Your goal: Nothing in the data may be altered; the answer is a verbatim copy of it.

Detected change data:
───

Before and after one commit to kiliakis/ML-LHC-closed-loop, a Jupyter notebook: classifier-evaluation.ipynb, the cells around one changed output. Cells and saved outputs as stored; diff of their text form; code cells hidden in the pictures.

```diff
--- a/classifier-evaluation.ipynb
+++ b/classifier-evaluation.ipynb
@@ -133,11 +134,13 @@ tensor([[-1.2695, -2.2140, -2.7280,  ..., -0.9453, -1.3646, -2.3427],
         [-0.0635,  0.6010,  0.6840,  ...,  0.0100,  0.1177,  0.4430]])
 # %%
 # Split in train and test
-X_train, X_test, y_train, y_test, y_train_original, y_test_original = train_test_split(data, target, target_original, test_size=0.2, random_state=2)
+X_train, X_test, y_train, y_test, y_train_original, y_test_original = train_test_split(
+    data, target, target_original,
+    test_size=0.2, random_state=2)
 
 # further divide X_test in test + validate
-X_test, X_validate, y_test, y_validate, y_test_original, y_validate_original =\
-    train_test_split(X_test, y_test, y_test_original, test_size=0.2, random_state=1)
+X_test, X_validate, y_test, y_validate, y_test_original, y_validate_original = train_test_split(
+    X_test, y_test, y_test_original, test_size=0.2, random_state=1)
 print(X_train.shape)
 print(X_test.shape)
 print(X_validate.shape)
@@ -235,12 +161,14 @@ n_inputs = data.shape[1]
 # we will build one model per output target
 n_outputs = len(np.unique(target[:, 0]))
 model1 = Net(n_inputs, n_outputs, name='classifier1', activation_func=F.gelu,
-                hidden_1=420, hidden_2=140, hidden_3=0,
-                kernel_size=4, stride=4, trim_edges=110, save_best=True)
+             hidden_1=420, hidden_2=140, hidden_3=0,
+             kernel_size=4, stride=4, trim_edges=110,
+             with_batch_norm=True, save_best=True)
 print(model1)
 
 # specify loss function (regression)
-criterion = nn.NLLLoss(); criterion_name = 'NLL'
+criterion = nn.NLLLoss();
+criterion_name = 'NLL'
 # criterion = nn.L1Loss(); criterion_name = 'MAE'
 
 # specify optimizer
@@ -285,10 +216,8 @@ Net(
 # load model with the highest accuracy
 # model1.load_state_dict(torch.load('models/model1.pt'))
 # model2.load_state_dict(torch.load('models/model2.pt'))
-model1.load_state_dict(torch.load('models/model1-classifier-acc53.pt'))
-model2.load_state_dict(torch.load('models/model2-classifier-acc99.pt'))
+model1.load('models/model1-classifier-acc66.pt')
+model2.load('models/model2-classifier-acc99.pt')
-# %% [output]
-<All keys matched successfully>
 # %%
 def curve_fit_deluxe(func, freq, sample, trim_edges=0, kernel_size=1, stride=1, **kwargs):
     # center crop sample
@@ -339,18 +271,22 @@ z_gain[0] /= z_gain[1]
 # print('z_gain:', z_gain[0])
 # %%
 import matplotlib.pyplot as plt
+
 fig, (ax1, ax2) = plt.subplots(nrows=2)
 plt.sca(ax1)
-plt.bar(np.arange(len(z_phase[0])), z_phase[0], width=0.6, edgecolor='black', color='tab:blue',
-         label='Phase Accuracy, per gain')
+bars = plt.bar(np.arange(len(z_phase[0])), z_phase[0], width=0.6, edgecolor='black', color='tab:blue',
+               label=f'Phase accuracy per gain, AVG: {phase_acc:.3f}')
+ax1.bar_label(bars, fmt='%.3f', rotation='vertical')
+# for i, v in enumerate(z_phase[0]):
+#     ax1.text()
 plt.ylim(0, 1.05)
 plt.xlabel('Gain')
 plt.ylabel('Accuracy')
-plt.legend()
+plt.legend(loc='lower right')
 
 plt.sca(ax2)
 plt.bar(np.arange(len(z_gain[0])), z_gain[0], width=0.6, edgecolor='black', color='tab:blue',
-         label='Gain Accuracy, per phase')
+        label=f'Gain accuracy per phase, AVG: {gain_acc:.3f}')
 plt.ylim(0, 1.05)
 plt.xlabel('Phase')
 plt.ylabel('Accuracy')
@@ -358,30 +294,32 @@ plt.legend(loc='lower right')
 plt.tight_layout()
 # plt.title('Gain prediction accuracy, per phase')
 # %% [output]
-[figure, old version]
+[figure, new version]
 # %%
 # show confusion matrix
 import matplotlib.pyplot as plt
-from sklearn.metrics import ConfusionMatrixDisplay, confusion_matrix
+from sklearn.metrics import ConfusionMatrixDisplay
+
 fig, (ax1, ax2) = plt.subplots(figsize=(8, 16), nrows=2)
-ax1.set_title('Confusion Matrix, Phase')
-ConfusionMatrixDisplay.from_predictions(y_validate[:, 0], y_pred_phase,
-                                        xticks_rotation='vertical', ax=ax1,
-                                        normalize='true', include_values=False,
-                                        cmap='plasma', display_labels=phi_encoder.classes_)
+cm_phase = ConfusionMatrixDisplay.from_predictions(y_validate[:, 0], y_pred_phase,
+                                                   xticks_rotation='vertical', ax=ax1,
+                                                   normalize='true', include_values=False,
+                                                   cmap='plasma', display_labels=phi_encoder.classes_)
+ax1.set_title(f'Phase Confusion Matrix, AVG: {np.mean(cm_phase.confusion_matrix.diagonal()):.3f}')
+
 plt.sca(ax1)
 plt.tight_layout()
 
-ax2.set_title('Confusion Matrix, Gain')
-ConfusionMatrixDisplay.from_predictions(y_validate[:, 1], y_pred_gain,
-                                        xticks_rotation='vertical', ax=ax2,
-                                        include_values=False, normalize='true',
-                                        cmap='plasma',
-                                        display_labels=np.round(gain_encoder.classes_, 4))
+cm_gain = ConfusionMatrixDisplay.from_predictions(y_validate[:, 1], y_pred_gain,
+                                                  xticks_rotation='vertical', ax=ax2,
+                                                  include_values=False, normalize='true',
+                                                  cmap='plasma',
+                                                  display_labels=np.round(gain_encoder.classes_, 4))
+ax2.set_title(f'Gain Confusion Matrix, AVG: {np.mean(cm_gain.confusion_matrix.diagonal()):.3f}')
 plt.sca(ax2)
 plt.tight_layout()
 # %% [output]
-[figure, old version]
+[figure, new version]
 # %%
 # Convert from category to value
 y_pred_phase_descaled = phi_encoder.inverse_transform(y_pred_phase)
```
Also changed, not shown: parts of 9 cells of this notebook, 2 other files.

───

Output below:
Before and after one commit to kiliakis/ML-LHC-closed-loop, a Jupyter notebook: classifier-evaluation.ipynb, the cells around one changed output. Cells and saved outputs as stored; diff of their text form; code cells hidden in the pictures.

```diff
--- a/classifier-evaluation.ipynb
+++ b/classifier-evaluation.ipynb
@@ -133,11 +134,13 @@ tensor([[-1.2695, -2.2140, -2.7280,  ..., -0.9453, -1.3646, -2.3427],
         [-0.0635,  0.6010,  0.6840,  ...,  0.0100,  0.1177,  0.4430]])
 # %%
 # Split in train and test
-X_train, X_test, y_train, y_test, y_train_original, y_test_original = train_test_split(data, target, target_original, test_size=0.2, random_state=2)
+X_train, X_test, y_train, y_test, y_train_original, y_test_original = train_test_split(
+    data, target, target_original,
+    test_size=0.2, random_state=2)
 
 # further divide X_test in test + validate
-X_test, X_validate, y_test, y_validate, y_test_original, y_validate_original =\
-    train_test_split(X_test, y_test, y_test_original, test_size=0.2, random_state=1)
+X_test, X_validate, y_test, y_validate, y_test_original, y_validate_original = train_test_split(
+    X_test, y_test, y_test_original, test_size=0.2, random_state=1)
 print(X_train.shape)
 print(X_test.shape)
 print(X_validate.shape)
@@ -235,12 +161,14 @@ n_inputs = data.shape[1]
 # we will build one model per output target
 n_outputs = len(np.unique(target[:, 0]))
 model1 = Net(n_inputs, n_outputs, name='classifier1', activation_func=F.gelu,
-                hidden_1=420, hidden_2=140, hidden_3=0,
-                kernel_size=4, stride=4, trim_edges=110, save_best=True)
+             hidden_1=420, hidden_2=140, hidden_3=0,
+             kernel_size=4, stride=4, trim_edges=110,
+             with_batch_norm=True, save_best=True)
 print(model1)
 
 # specify loss function (regression)
-criterion = nn.NLLLoss(); criterion_name = 'NLL'
+criterion = nn.NLLLoss();
+criterion_name = 'NLL'
 # criterion = nn.L1Loss(); criterion_name = 'MAE'
 
 # specify optimizer
@@ -285,10 +216,8 @@ Net(
 # load model with the highest accuracy
 # model1.load_state_dict(torch.load('models/model1.pt'))
 # model2.load_state_dict(torch.load('models/model2.pt'))
-model1.load_state_dict(torch.load('models/model1-classifier-acc53.pt'))
-model2.load_state_dict(torch.load('models/model2-classifier-acc99.pt'))
+model1.load('models/model1-classifier-acc66.pt')
+model2.load('models/model2-classifier-acc99.pt')
-# %% [output]
-<All keys matched successfully>
 # %%
 def curve_fit_deluxe(func, freq, sample, trim_edges=0, kernel_size=1, stride=1, **kwargs):
     # center crop sample
@@ -339,18 +271,22 @@ z_gain[0] /= z_gain[1]
 # print('z_gain:', z_gain[0])
 # %%
 import matplotlib.pyplot as plt
+
 fig, (ax1, ax2) = plt.subplots(nrows=2)
 plt.sca(ax1)
-plt.bar(np.arange(len(z_phase[0])), z_phase[0], width=0.6, edgecolor='black', color='tab:blue',
-         label='Phase Accuracy, per gain')
+bars = plt.bar(np.arange(len(z_phase[0])), z_phase[0], width=0.6, edgecolor='black', color='tab:blue',
+               label=f'Phase accuracy per gain, AVG: {phase_acc:.3f}')
+ax1.bar_label(bars, fmt='%.3f', rotation='vertical')
+# for i, v in enumerate(z_phase[0]):
+#     ax1.text()
 plt.ylim(0, 1.05)
 plt.xlabel('Gain')
 plt.ylabel('Accuracy')
-plt.legend()
+plt.legend(loc='lower right')
 
 plt.sca(ax2)
 plt.bar(np.arange(len(z_gain[0])), z_gain[0], width=0.6, edgecolor='black', color='tab:blue',
-         label='Gain Accuracy, per phase')
+        label=f'Gain accuracy per phase, AVG: {gain_acc:.3f}')
 plt.ylim(0, 1.05)
 plt.xlabel('Phase')
 plt.ylabel('Accuracy')
@@ -358,30 +294,32 @@ plt.legend(loc='lower right')
 plt.tight_layout()
 # plt.title('Gain prediction accuracy, per phase')
 # %% [output]
-[figure, old version]
+[figure, new version]
 # %%
 # show confusion matrix
 import matplotlib.pyplot as plt
-from sklearn.metrics import ConfusionMatrixDisplay, confusion_matrix
+from sklearn.metrics import ConfusionMatrixDisplay
+
 fig, (ax1, ax2) = plt.subplots(figsize=(8, 16), nrows=2)
-ax1.set_title('Confusion Matrix, Phase')
-ConfusionMatrixDisplay.from_predictions(y_validate[:, 0], y_pred_phase,
-                                        xticks_rotation='vertical', ax=ax1,
-                                        normalize='true', include_values=False,
-                                        cmap='plasma', display_labels=phi_encoder.classes_)
+cm_phase = ConfusionMatrixDisplay.from_predictions(y_validate[:, 0], y_pred_phase,
+                                                   xticks_rotation='vertical', ax=ax1,
+                                                   normalize='true', include_values=False,
+                                                   cmap='plasma', display_labels=phi_encoder.classes_)
+ax1.set_title(f'Phase Confusion Matrix, AVG: {np.mean(cm_phase.confusion_matrix.diagonal()):.3f}')
+
 plt.sca(ax1)
 plt.tight_layout()
 
-ax2.set_title('Confusion Matrix, Gain')
-ConfusionMatrixDisplay.from_predictions(y_validate[:, 1], y_pred_gain,
-                                        xticks_rotation='vertical', ax=ax2,
-                                        include_values=False, normalize='true',
-                                        cmap='plasma',
-                                        display_labels=np.round(gain_encoder.classes_, 4))
+cm_gain = ConfusionMatrixDisplay.from_predictions(y_validate[:, 1], y_pred_gain,
+                                                  xticks_rotation='vertical', ax=ax2,
+                                                  include_values=False, normalize='true',
+                                                  cmap='plasma',
+                                                  display_labels=np.round(gain_encoder.classes_, 4))
+ax2.set_title(f'Gain Confusion Matrix, AVG: {np.mean(cm_gain.confusion_matrix.diagonal()):.3f}')
 plt.sca(ax2)
 plt.tight_layout()
 # %% [output]
-[figure, old version]
+[figure, new version]
 # %%
 # Convert from category to value
 y_pred_phase_descaled = phi_encoder.inverse_transform(y_pred_phase)
```
Also changed, not shown: parts of 9 cells of this notebook, 2 other files.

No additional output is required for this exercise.